(RECORD EXTRACTS)
▬▬▬▬▬▬▬▬▬▬
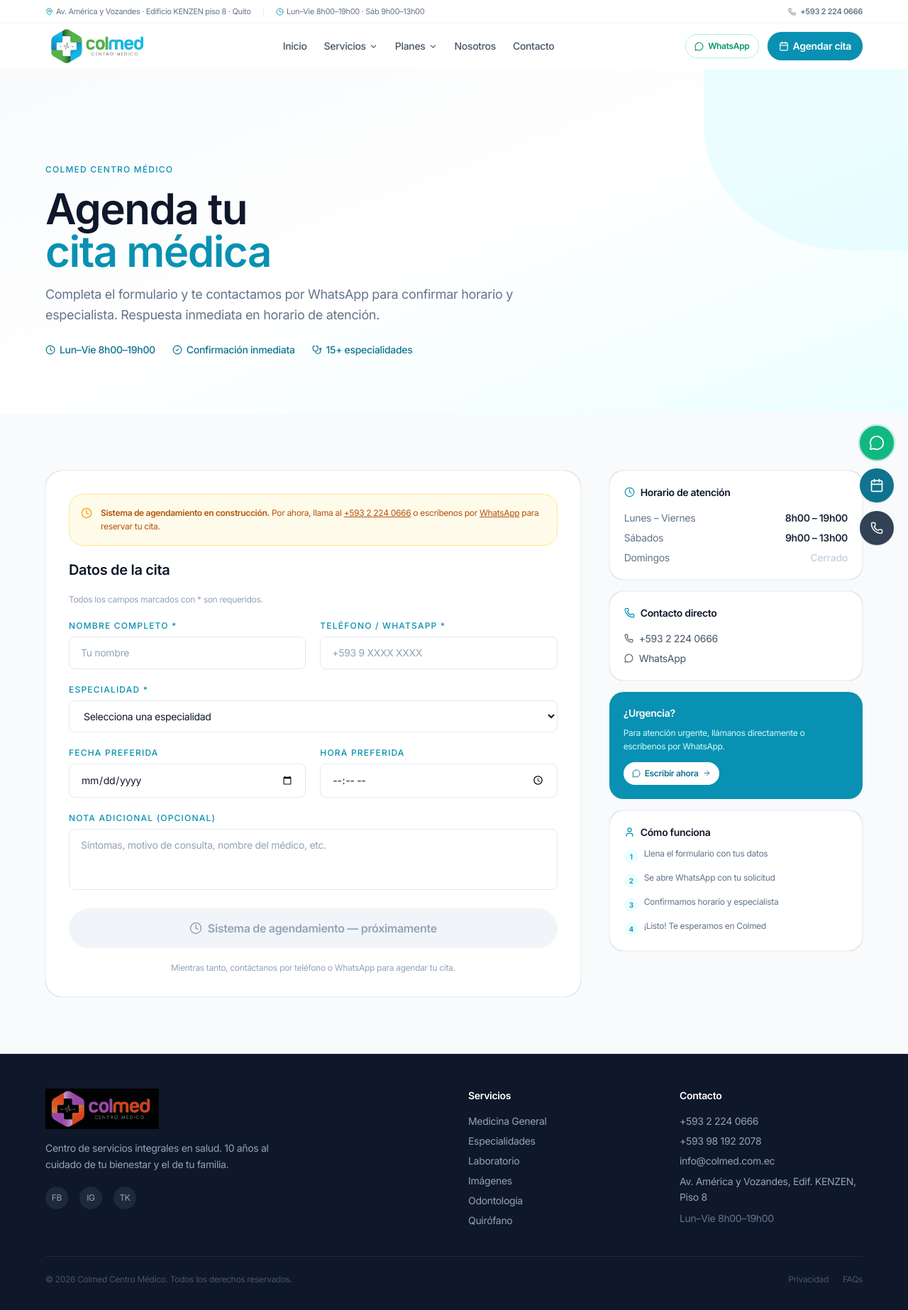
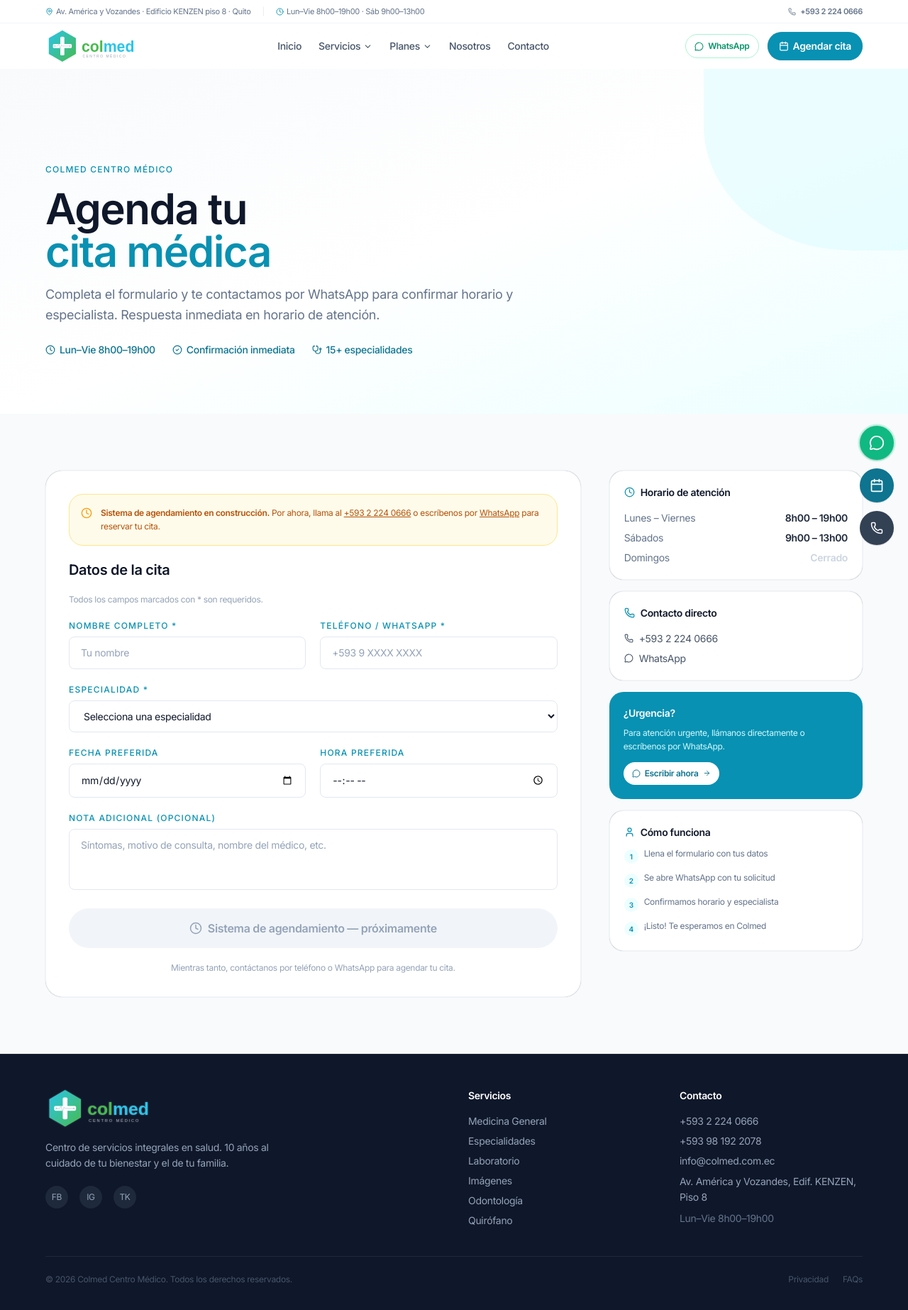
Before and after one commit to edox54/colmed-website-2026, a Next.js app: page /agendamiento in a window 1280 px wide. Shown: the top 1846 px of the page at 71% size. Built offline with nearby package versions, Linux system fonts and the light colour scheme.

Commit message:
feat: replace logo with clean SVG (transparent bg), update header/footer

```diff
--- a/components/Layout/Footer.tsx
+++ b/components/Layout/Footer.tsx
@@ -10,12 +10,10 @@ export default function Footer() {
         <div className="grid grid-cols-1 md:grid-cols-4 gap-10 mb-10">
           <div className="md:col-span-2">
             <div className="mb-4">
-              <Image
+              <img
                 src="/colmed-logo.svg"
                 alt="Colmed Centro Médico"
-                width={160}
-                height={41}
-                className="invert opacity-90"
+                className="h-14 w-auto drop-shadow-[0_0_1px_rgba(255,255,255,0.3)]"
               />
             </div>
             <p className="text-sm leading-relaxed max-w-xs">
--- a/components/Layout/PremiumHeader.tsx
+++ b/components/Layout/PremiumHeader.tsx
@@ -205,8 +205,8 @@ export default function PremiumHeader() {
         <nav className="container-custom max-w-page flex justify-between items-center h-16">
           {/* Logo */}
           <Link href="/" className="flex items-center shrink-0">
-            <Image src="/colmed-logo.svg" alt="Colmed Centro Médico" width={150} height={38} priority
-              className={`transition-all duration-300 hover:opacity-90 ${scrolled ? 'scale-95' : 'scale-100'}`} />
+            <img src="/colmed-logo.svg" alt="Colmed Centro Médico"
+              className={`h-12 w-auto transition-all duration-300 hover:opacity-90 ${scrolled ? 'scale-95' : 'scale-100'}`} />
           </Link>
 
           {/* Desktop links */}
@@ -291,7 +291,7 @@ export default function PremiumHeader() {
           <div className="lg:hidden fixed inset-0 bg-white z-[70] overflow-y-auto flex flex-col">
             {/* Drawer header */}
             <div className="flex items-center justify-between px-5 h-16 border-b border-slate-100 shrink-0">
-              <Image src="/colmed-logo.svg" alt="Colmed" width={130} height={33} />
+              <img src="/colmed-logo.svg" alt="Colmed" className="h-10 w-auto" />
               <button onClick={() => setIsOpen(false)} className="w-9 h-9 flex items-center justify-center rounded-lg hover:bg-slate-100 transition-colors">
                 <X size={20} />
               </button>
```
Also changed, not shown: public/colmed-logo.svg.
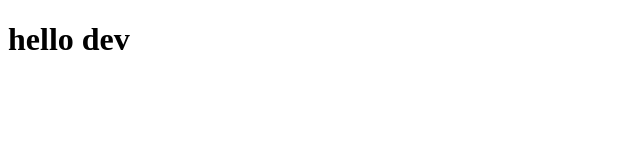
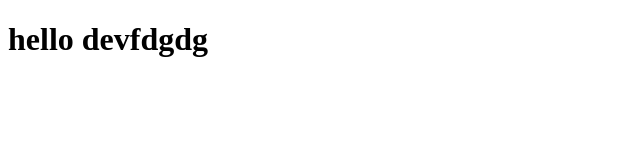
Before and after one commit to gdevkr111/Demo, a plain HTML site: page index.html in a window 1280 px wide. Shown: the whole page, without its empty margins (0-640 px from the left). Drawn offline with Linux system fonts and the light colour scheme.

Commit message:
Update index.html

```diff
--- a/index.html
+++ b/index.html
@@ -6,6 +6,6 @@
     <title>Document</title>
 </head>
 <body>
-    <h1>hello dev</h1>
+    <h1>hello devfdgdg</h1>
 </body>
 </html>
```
▬▬▬▬▬▬▬▬▬▬
(PROBLEM DETAILS)
Each record must be returned exactly as it stands, and the images omitted.

(SOLUTION BELOW)
Before and after one commit to edox54/colmed-website-2026, a Next.js app: page /agendamiento in a window 1280 px wide. Shown: the top 1846 px of the page at 71% size. Built offline with nearby package versions, Linux system fonts and the light colour scheme.

Commit message:
feat: replace logo with clean SVG (transparent bg), update header/footer

```diff
--- a/components/Layout/Footer.tsx
+++ b/components/Layout/Footer.tsx
@@ -10,12 +10,10 @@ export default function Footer() {
         <div className="grid grid-cols-1 md:grid-cols-4 gap-10 mb-10">
           <div className="md:col-span-2">
             <div className="mb-4">
-              <Image
+              <img
                 src="/colmed-logo.svg"
                 alt="Colmed Centro Médico"
-                width={160}
-                height={41}
-                className="invert opacity-90"
+                className="h-14 w-auto drop-shadow-[0_0_1px_rgba(255,255,255,0.3)]"
               />
             </div>
             <p className="text-sm leading-relaxed max-w-xs">
--- a/components/Layout/PremiumHeader.tsx
+++ b/components/Layout/PremiumHeader.tsx
@@ -205,8 +205,8 @@ export default function PremiumHeader() {
         <nav className="container-custom max-w-page flex justify-between items-center h-16">
           {/* Logo */}
           <Link href="/" className="flex items-center shrink-0">
-            <Image src="/colmed-logo.svg" alt="Colmed Centro Médico" width={150} height={38} priority
-              className={`transition-all duration-300 hover:opacity-90 ${scrolled ? 'scale-95' : 'scale-100'}`} />
+            <img src="/colmed-logo.svg" alt="Colmed Centro Médico"
+              className={`h-12 w-auto transition-all duration-300 hover:opacity-90 ${scrolled ? 'scale-95' : 'scale-100'}`} />
           </Link>
 
           {/* Desktop links */}
@@ -291,7 +291,7 @@ export default function PremiumHeader() {
           <div className="lg:hidden fixed inset-0 bg-white z-[70] overflow-y-auto flex flex-col">
             {/* Drawer header */}
             <div className="flex items-center justify-between px-5 h-16 border-b border-slate-100 shrink-0">
-              <Image src="/colmed-logo.svg" alt="Colmed" width={130} height={33} />
+              <img src="/colmed-logo.svg" alt="Colmed" className="h-10 w-auto" />
               <button onClick={() => setIsOpen(false)} className="w-9 h-9 flex items-center justify-center rounded-lg hover:bg-slate-100 transition-colors">
                 <X size={20} />
               </button>
```
Also changed, not shown: public/colmed-logo.svg.
Before and after one commit to gdevkr111/Demo, a plain HTML site: page index.html in a window 1280 px wide. Shown: the whole page, without its empty margins (0-640 px from the left). Drawn offline with Linux system fonts and the light colour scheme.

Commit message:
Update index.html

```diff
--- a/index.html
+++ b/index.html
@@ -6,6 +6,6 @@
     <title>Document</title>
 </head>
 <body>
-    <h1>hello dev</h1>
+    <h1>hello devfdgdg</h1>
 </body>
 </html>
```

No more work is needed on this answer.